▶ Task directions
Below are the entries; count the lines in them that contain the word "changed" and give only the number.

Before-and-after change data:
※

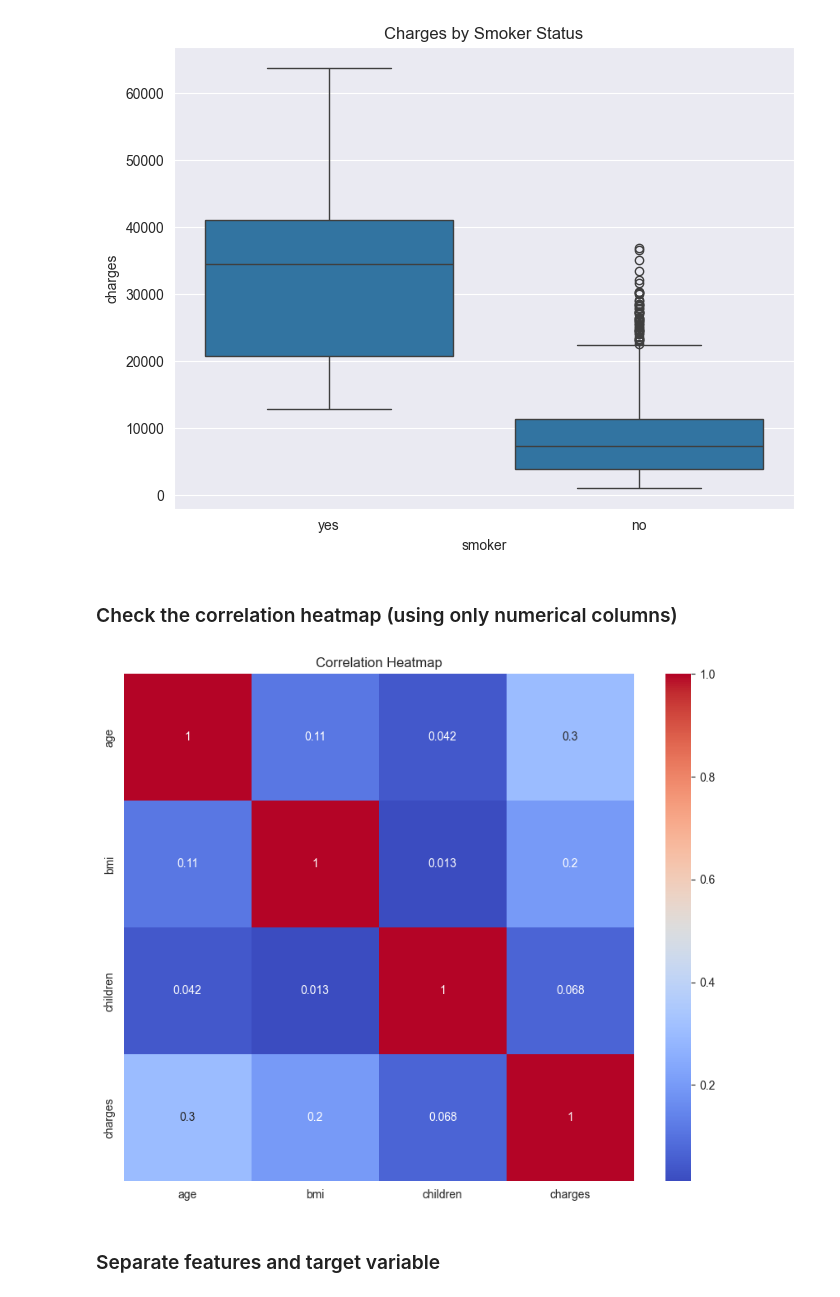
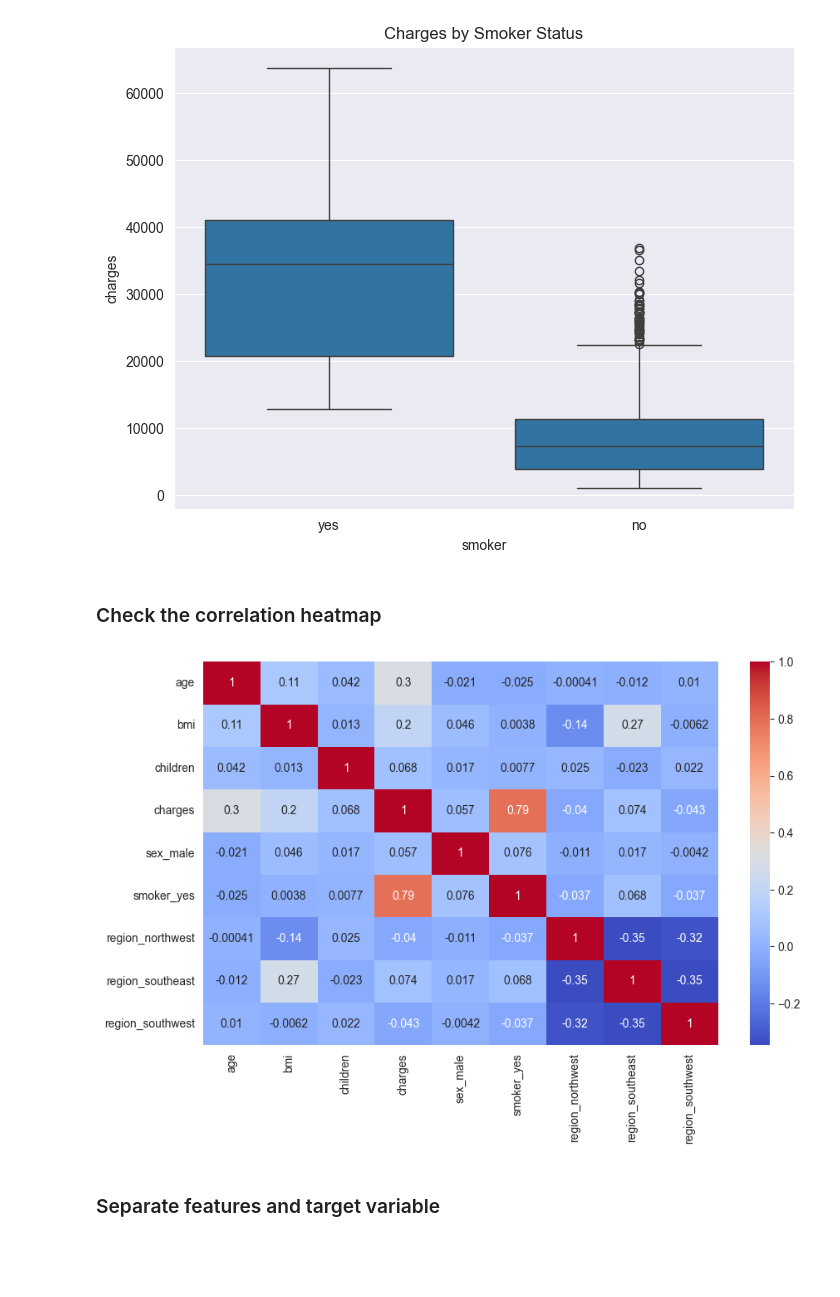
Before and after one commit to d-klotz/tech-challenge-fiap, a Jupyter notebook: tech-challenge-linear-regression.ipynb, the cells around one changed output. Cells and saved outputs as stored; diff of their text form; code cells hidden in the pictures; blank space fills up the shorter version.

```diff
--- a/tech-challenge-linear-regression.ipynb
+++ b/tech-challenge-linear-regression.ipynb
@@ -74,15 +104,16 @@ plt.show()
 # %% [output]
 [figure]
 # %% [markdown]
-### Check the correlation heatmap (using only numerical columns)
+### Check the correlation heatmap
 # %%
-plt.figure(figsize=(10,8))
-numeric_cols = df.select_dtypes(include=['number']).columns
-sns.heatmap(df[numeric_cols].corr(), annot=True, cmap='coolwarm')
-plt.title('Correlation Heatmap')
+df_encoded = pd.get_dummies(df, drop_first=True)
+
+#Plot the correlation matrix
+plt.figure(figsize=(10,6))
+sns.heatmap(df_encoded.corr(), annot=True, cmap='coolwarm')
 plt.show()
 # %% [output]
-[figure, old version]
+[figure, new version]
 # %% [markdown]
 ### Separate features and target variable
 # %%
```
Also changed, not shown: parts of 5 cells of this notebook, 1 other file.
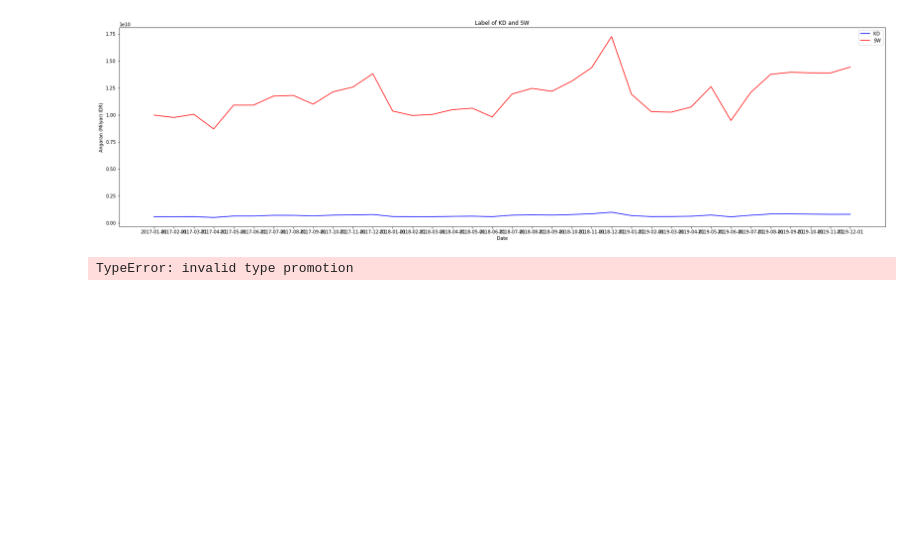
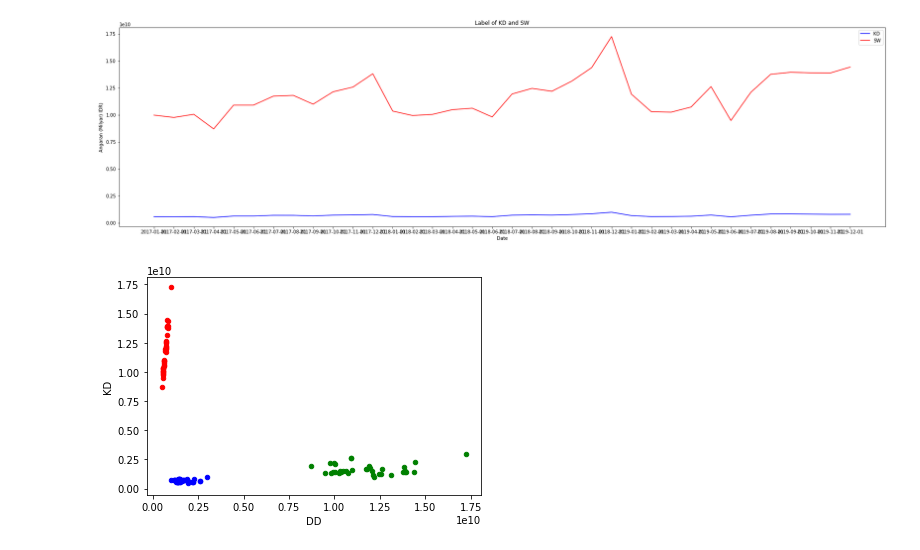
Before and after one commit to fadlytanjung/prediction_with_linear_regression, a Jupyter notebook: prediction_with_linear_regression.ipynb, the cells around one changed output. Saved outputs shown, nothing was run; the diff lists cells and outputs as text; code cells hidden in the pictures; blank space fills up the shorter version.

```diff
--- a/prediction_with_linear_regression.ipynb
+++ b/prediction_with_linear_regression.ipynb
@@ -42,7 +42,7 @@ data['date'] = pd.to_datetime(data['date'])
 new_data = pd.concat([data['date'],data['KD'],data['SW'],data['DD']],axis=1)
 new_data.to_csv('data.csv',index=False,header=True)
 # %%
-df = pd.read_csv('data.csv')
+df = pd.read_csv('data/data.csv')
 # %%
 plt.figure(figsize=(30, 8))
 plt.plot(df['date'], df['KD'], 'b-', label = 'KD')
@@ -53,6 +53,13 @@ plt.legend();
 [figure]
 # %%
 df['date'] = pd.to_datetime(df['date'],errors="coerce")
+# %%
+ax1 = df.plot(kind='scatter', x='KD', y='SW', color='r')
+ax2 = df.plot(kind='scatter', x='SW', y='DD', color='g', ax=ax1)
+ax3 = df.plot(kind='scatter', x='DD', y='KD', color='b', ax=ax1)
+plt.show()
+# %% [output]
+[figure, added]
 # %%
 X = df.iloc[:,0].values.reshape(-1,1)  # date column
 y = df.iloc[:,1].values  # KD column
@@ -63,6 +70,4 @@ X_train, X_test, y_train, y_test = train_test_split(X, y, train_size=0.80, rando
 model = LinearRegression()
 model.fit(X_train, y_train)
 y_pred = model.predict(X_test)
-# %% [output]
-TypeError: invalid type promotion
 # %%
```
Also changed, not shown: parts of 21 cells of this notebook, 3 other files.
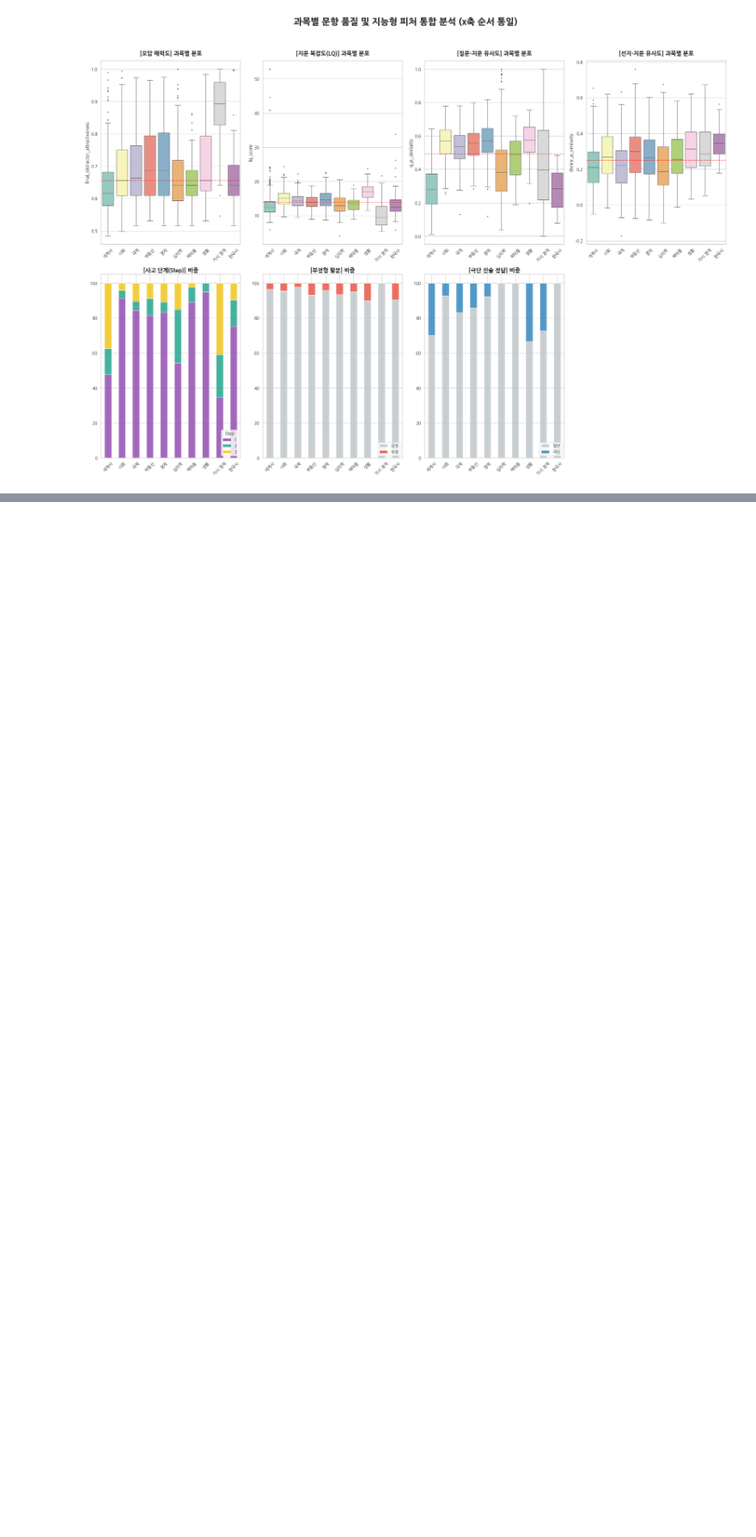
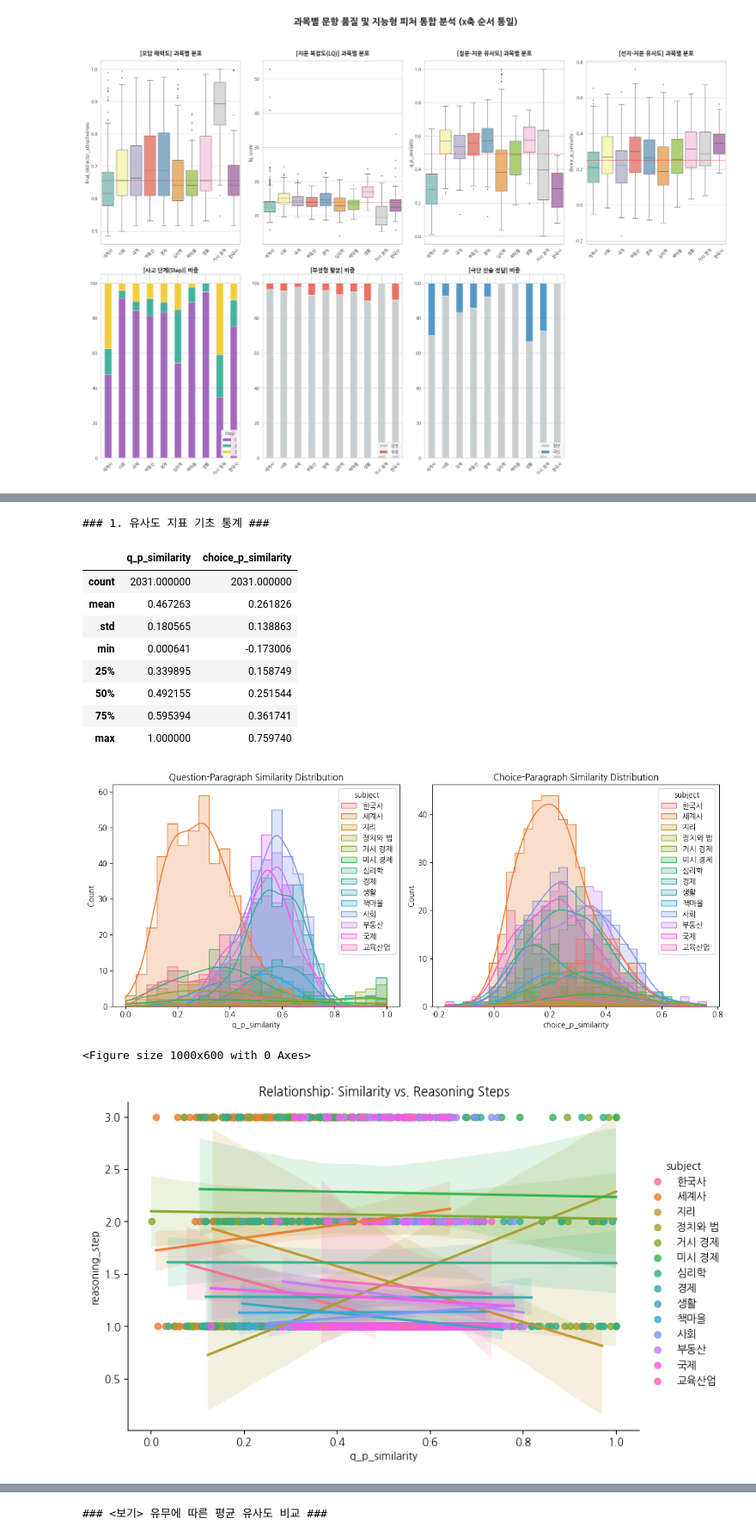
Before and after one commit to boostcampaitech8/pro-nlp-generationfornlp-nlp-14, a Jupyter notebook: notebooks/data_EDA.ipynb, the cells around one changed output, grey strips where cells are left out. Shown at 86% size. Drawn from its saved outputs; the diff is of its cells as text; code cells hidden in the pictures; blank space fills up the shorter version.

```diff
--- a/notebooks/data_EDA.ipynb
+++ b/notebooks/data_EDA.ipynb
@@ -851,0 +916,60 @@ Passing `palette` without assigning `hue` is deprecated and will be removed in v
+# %%
+def run_similarity_relationship_eda(df):
+    # 0. 전처리: question_plus 존재 여부 컬럼 생성
+    df['has_question_plus'] = df['question_plus'].apply(lambda x: False if pd.isna(x) or x == "" or x == "None" else True)
+
+    print("### 1. 유사도 지표 기초 통계 ###")
+    display(df[['q_p_similarity', 'choice_p_similarity']].describe())
+
+    # 1. 유사도 분포 시각화 (질문 vs 선택지)
+    plt.figure(figsize=(12, 5))
+    plt.subplot(1, 2, 1)
+    sns.histplot(data=df, x='q_p_similarity', hue='subject', kde=True, element="step")
+    plt.title('Question-Paragraph Similarity Distribution')
+
+    plt.subplot(1, 2, 2)
+    sns.histplot(data=df, x='choice_p_similarity', hue='subject', kde=True, element="step")
+    plt.title('Choice-Paragraph Similarity Distribution')
+    plt.tight_layout()
+    plt.show()
+
+    # 2. 유사도와 추론 단계(Reasoning Step)의 상관관계
+    # 일반적으로 유사도가 높을수록 추론 단계가 낮아야 함 (단순 일치 문제)
+    plt.figure(figsize=(10, 6))
+    sns.lmplot(data=df, x='q_p_similarity', y='reasoning_step', hue='subject', aspect=1.5)
+    plt.title('Relationship: Similarity vs. Reasoning Steps')
+    plt.show()
+
+    # 3. 부정형 질문(is_negative_llm)에 따른 유사도 차이
+    # "~가 아닌 것은?" 문제는 지문과 선택지의 유사도 패턴이 다를 수 있음
+    plt.figure(figsize=(10, 6))
+    sns.boxplot(data=df, x='is_negative_llm', y='choice_p_similarity', hue='subject')
+    plt.title('Choice Similarity: Positive vs. Negative Questions')
+    plt.show()
+
+    # 4. <보기>(question_plus) 유무에 따른 유사도 분석
+    # 보기가 있는 문제는 지문과의 직접 유사도가 낮아질 수 있음 (보기를 거쳐야 하므로)
+    print("### <보기> 유무에 따른 평균 유사도 비교 ###")
+    display(df.groupby('has_question_plus')[['q_p_similarity', 'choice_p_similarity']].mean())
+
+    plt.figure(figsize=(8, 6))
+    sns.barplot(data=df, x='has_question_plus', y='q_p_similarity', hue='subject')
+    plt.title('Avg Q-P Similarity by presence of <보기>')
+    plt.show()
+
+# 실행
+run_similarity_relationship_eda(df)
+# %% [output]
+### 1. 유사도 지표 기초 통계 ###
+|  | q_p_similarity | choice_p_similarity |
+| count | 2031.000000 | 2031.000000 |
+| mean | 0.467263 | 0.261826 |
+| std | 0.180565 | 0.138863 |
+| min | 0.000641 | -0.173006 |
+| 25% | 0.339895 | 0.158749 |
+| 50% | 0.492155 | 0.251544 |
+| 75% | 0.595394 | 0.361741 |
+| max | 1.000000 | 0.759740 |
+[figure, added]
+<Figure size 1000x600 with 0 Axes>
+[figure, added]
@@ -851,0 +977 @@ Passing `palette` without assigning `hue` is deprecated and will be removed in v
+### <보기> 유무에 따른 평균 유사도 비교 ###
```
Also changed, not shown: parts of 17 cells of this notebook.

※

▶ Your solution
6